Today's visitors to the older sections of Charleston, S.C., find themselves in an enchanting time warp. The beguiling facade of the antebellum South -- the mannerly charm, the tastefully understated elegance, even the dignified courtesy of the mostly black service personnel -- all reflect the surface allure of an elegant way of life that has mostly gone with the wind. Happily, what little remains now is supported by the tourist trade rather than by slave labor.

Scalpel, not hatchet fixes voter rolls

In a recent editorial, The Washington Times urges the League of Women Voters and Common Cause to join an effort by Judicial Watch to remove voters from the registration rolls in Montgomery County, Maryland ("Preserving voting rights in Maryland," April 23). Based on our knowledge of Maryland's voter-registration system, we cannot support this misguided effort.

Help or get out

House Speaker Paul Ryan has served in the U.S. House of Representatives since 1999. Prior to becoming speaker in October, 2015, Mr. Ryan served on the House Ways and Means Committee as well as on the House Budget Committee. With all of this experience, why didn't he have a health-care bill ready? Why didn't he have a budget bill? A tax-reform bill?

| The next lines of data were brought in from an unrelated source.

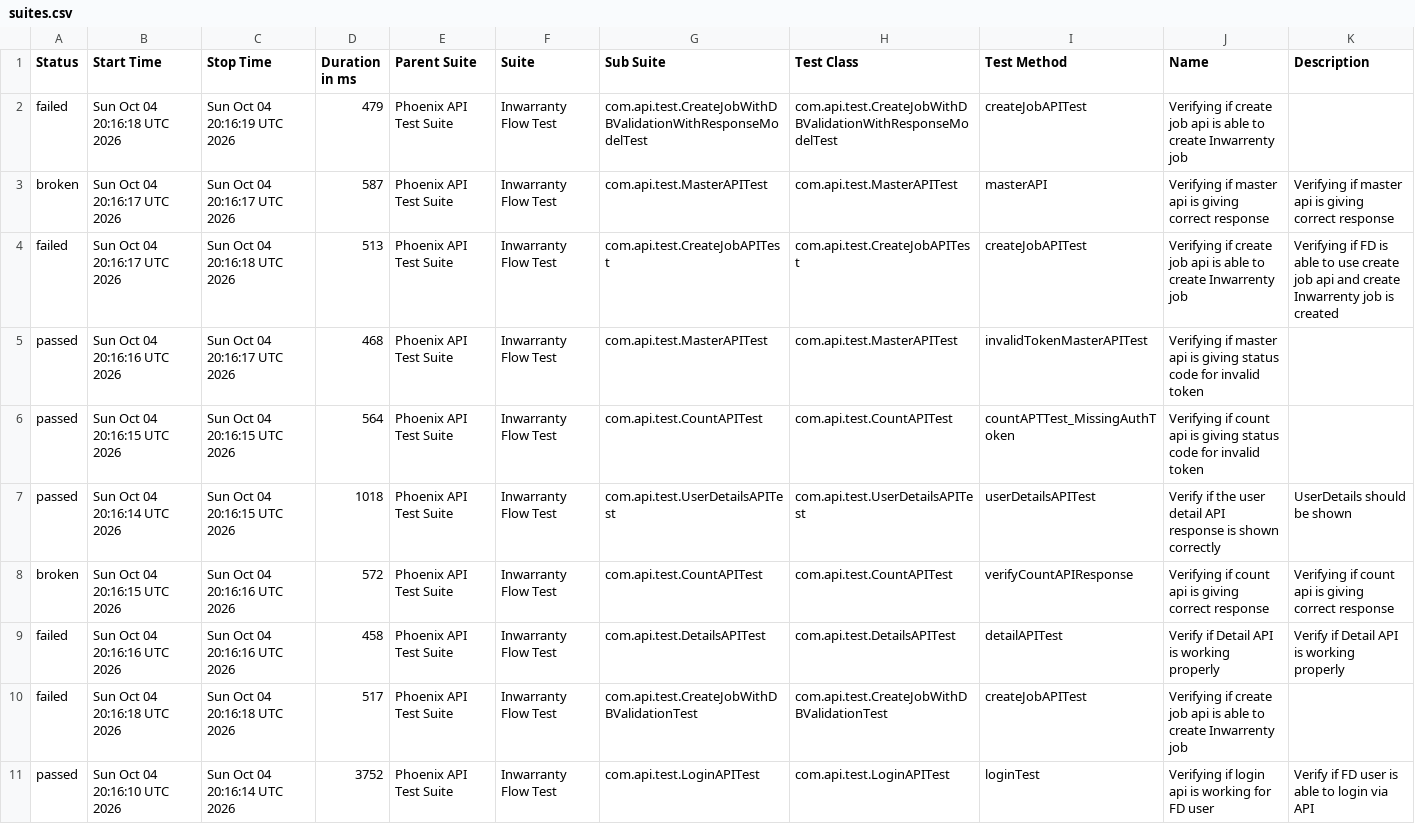
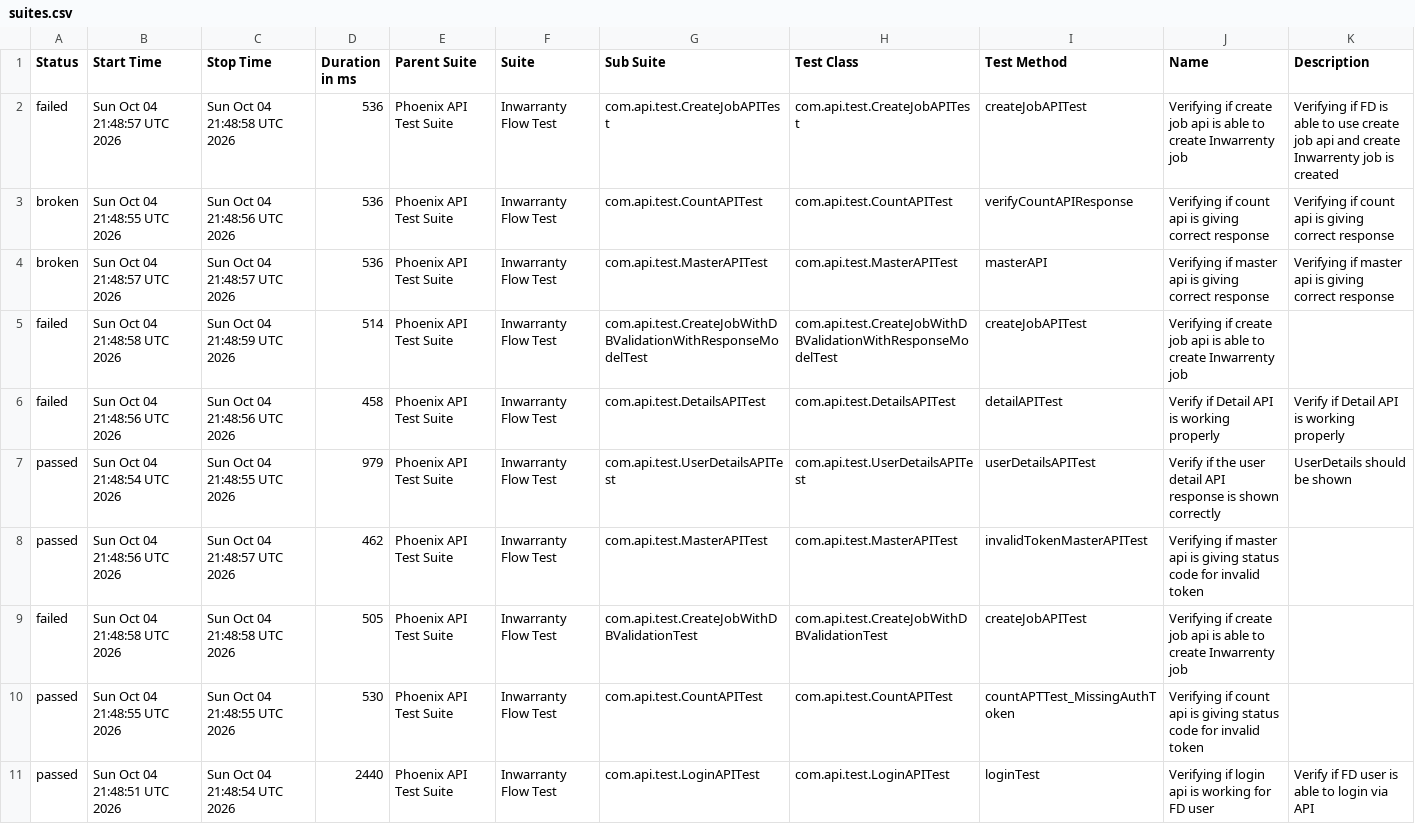
Before and after one commit to manasi7830/PhoneixTestAutomationFramework, a CSV file: data/suites.csv, drawn as a sheet; removed rows and columns are numbered as before the commit, all else as after; the diff names each change by its address in the sheet, - before the commit and + after, or states it on an @@ line.

```diff
--- a/data/suites.csv
+++ b/data/suites.csv
-B2 (Start Time): Sun Oct 04 20:16:18 UTC 2026
+B2 (Start Time): Sun Oct 04 21:48:57 UTC 2026
-C2 (Stop Time): Sun Oct 04 20:16:19 UTC 2026
+C2 (Stop Time): Sun Oct 04 21:48:58 UTC 2026
-D2 (Duration in ms): 479
+D2 (Duration in ms): 536
-G2 (Sub Suite): com.api.test.CreateJobWithDBValidationWithResponseModelTest
+G2 (Sub Suite): com.api.test.CreateJobAPITest
-H2 (Test Class): com.api.test.CreateJobWithDBValidationWithResponseModelTest
+H2 (Test Class): com.api.test.CreateJobAPITest
-K2 (Description): (empty)
+K2 (Description): Verifying if FD is able to use create job api and create Inwarrenty job is created
+row 3: broken | Sun Oct 04 21:48:55 UTC 2026 | Sun Oct 04 21:48:56 UTC 2026 | 536 | Phoenix API Test Suite | Inwarranty Flow Test | com.api.test.CountAPITest | com.api.test.CountAPITest | verifyCountAPIResponse | Verifying if count api is giving correct response | Verifying if count api is giving correct response
-B4 (Start Time): Sun Oct 04 20:16:17 UTC 2026
+B4 (Start Time): Sun Oct 04 21:48:57 UTC 2026
-C4 (Stop Time): Sun Oct 04 20:16:17 UTC 2026
+C4 (Stop Time): Sun Oct 04 21:48:57 UTC 2026
-D4 (Duration in ms): 587
+D4 (Duration in ms): 536
-B5 (Start Time): Sun Oct 04 20:16:17 UTC 2026
+B5 (Start Time): Sun Oct 04 21:48:58 UTC 2026
-C5 (Stop Time): Sun Oct 04 20:16:18 UTC 2026
+C5 (Stop Time): Sun Oct 04 21:48:59 UTC 2026
-D5 (Duration in ms): 513
+D5 (Duration in ms): 514
-G5 (Sub Suite): com.api.test.CreateJobAPITest
+G5 (Sub Suite): com.api.test.CreateJobWithDBValidationWithResponseModelTest
-H5 (Test Class): com.api.test.CreateJobAPITest
+H5 (Test Class): com.api.test.CreateJobWithDBValidationWithResponseModelTest
-K5 (Description): Verifying if FD is able to use create job api and create Inwarrenty job is created
+K5 (Description): (empty)
-row 5: passed | Sun Oct 04 20:16:16 UTC 2026 | Sun Oct 04 20:16:17 UTC 2026 | 468 | Phoenix API Test Suite | Inwarranty Flow Test | com.api.test.MasterAPITest | com.api.test.MasterAPITest | invalidTokenMasterAPITest | Verifying if master api is giving status code for invalid token
-row 6: passed | Sun Oct 04 20:16:15 UTC 2026 | Sun Oct 04 20:16:15 UTC 2026 | 564 | Phoenix API Test Suite | Inwarranty Flow Test | com.api.test.CountAPITest | com.api.test.CountAPITest | countAPTTest_MissingAuthToken | Verifying if count api is giving status code for invalid token
-row 7: passed | Sun Oct 04 20:16:14 UTC 2026 | Sun Oct 04 20:16:15 UTC 2026 | 1018 | Phoenix API Test Suite | Inwarranty Flow Test | com.api.test.UserDetailsAPITest | com.api.test.UserDetailsAPITest | userDetailsAPITest | Verify if the user detail API response is shown correctly | UserDetails should be shown
-row 8: broken | Sun Oct 04 20:16:15 UTC 2026 | Sun Oct 04 20:16:16 UTC 2026 | 572 | Phoenix API Test Suite | Inwarranty Flow Test | com.api.test.CountAPITest | com.api.test.CountAPITest | verifyCountAPIResponse | Verifying if count api is giving correct response | Verifying if count api is giving correct response
-B6 (Start Time): Sun Oct 04 20:16:16 UTC 2026
+B6 (Start Time): Sun Oct 04 21:48:56 UTC 2026
-C6 (Stop Time): Sun Oct 04 20:16:16 UTC 2026
+C6 (Stop Time): Sun Oct 04 21:48:56 UTC 2026
+row 7: passed | Sun Oct 04 21:48:54 UTC 2026 | Sun Oct 04 21:48:55 UTC 2026 | 979 | Phoenix API Test Suite | Inwarranty Flow Test | com.api.test.UserDetailsAPITest | com.api.test.UserDetailsAPITest | userDetailsAPITest | Verify if the user detail API response is shown correctly | UserDetails should be shown
+row 8: passed | Sun Oct 04 21:48:56 UTC 2026 | Sun Oct 04 21:48:57 UTC 2026 | 462 | Phoenix API Test Suite | Inwarranty Flow Test | com.api.test.MasterAPITest | com.api.test.MasterAPITest | invalidTokenMasterAPITest | Verifying if master api is giving status code for invalid token
-B9 (Start Time): Sun Oct 04 20:16:18 UTC 2026
+B9 (Start Time): Sun Oct 04 21:48:58 UTC 2026
-C9 (Stop Time): Sun Oct 04 20:16:18 UTC 2026
+C9 (Stop Time): Sun Oct 04 21:48:58 UTC 2026
-D9 (Duration in ms): 517
+D9 (Duration in ms): 505
+row 10: passed | Sun Oct 04 21:48:55 UTC 2026 | Sun Oct 04 21:48:55 UTC 2026 | 530 | Phoenix API Test Suite | Inwarranty Flow Test | com.api.test.CountAPITest | com.api.test.CountAPITest | countAPTTest_MissingAuthToken | Verifying if count api is giving status code for invalid token
-B11 (Start Time): Sun Oct 04 20:16:10 UTC 2026
+B11 (Start Time): Sun Oct 04 21:48:51 UTC 2026
-C11 (Stop Time): Sun Oct 04 20:16:14 UTC 2026
+C11 (Stop Time): Sun Oct 04 21:48:54 UTC 2026
-D11 (Duration in ms): 3752
+D11 (Duration in ms): 2440
```
Also changed, not shown: data/behaviors.csv, 57 other files.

U.S. special representative for North Korea policy Joseph Yun, center, answers questions from reporters following meeting with Japanese and South Korean chief nuclear negotiators to talk about North Korean issues at the Iikura Guesthouse in Tokyo Tuesday, April 25, 2017. North Korea marks the founding anniversary of its military on Tuesday, and South Korea and its allies are bracing for the possibility that it could conduct another nuclear test or launch an intercontinental ballistic missile for the first time.   U.S. envoy Yun says he and his counterparts from Japan and South Korea agreed to coordinate "all actions" on North Korea. (Toru Yamanaka/Pool Photo via AP)

Getting serious about North Korea

President Trump has called the entire U.S. Senate to the White House Wednesday for a rare top-level briefing on what's going on with "the crazy fat kid" in North Korea. The president will have all hands on deck and he expects 100 senators to be there. They'll be greeted by Secretary of State Rex Tillerson, Defense Secretary James Mattis, Director of National Intelligence Dan Coats and Gen. Joseph Dunford, the chairman of the Joint Chiefs of Staff.

President Trump has arguably done more than his predecessors to get the border wall along the U.S. frontier with Mexico finally realized. Despite congressional promises, little construction progress has yet been made. (ASSOCIATED PRESS)

A barrier to the wall

The U.S. government just dodged a headlong run into a wall. Democrats threatened to vote against an interim budget deal if President Trump includes a down payment on a wall on the southern border. It's a mark of the lengths politicians of the liberal persuasion will go to destroy the Trump presidency. National security is held hostage in a high-stakes game of chicken.

Former President Barack Obama pauses as he hosts a conversation on civic engagement and community organizing, Monday, April 24, 2017, at the University of Chicago in Chicago. It's the former president's first public event of his post-presidential life in the place where he started his political career. (AP Photo/Charles Rex Arbogast)

Obama to net $400,000 in 'fat cat' speech

- The Washington Times

Well, well, well. Guess Barack Obama, who spent much of his eight years in the White House pointing critical fingers at Wall Street and Big Business, isn't as adverse to the buck as he lets on. The ex-prez is about to earn $400,000 to deliver a speech at a Wall Street conference being run by Cantor Fitzgerald LP -- the same type of people Obama used to blast as "fat cats."

Chicago Mayor Rahm Emanuel speaks during a press conference where sanctuary cities, which don't arrest or detain immigrants living in the U.S. illegally, and Chicago violence, two issues raised by President Donald Trump, were discussed on Wednesday, Jan. 25, 2017, in Chicago. (AP Photo/Matt Marton) ** FILE **

Chicago's Rahm Emanuel pushing more gun control

- The Washington Times

Yes, this is probably the way to go -- when criminals holding illegally owned firearms shoot and kill and pour blood into the city streets, the way to make the community safer is to rip guns out of the hands of legal and permitted owners. That sounds about right. You go, Chicago.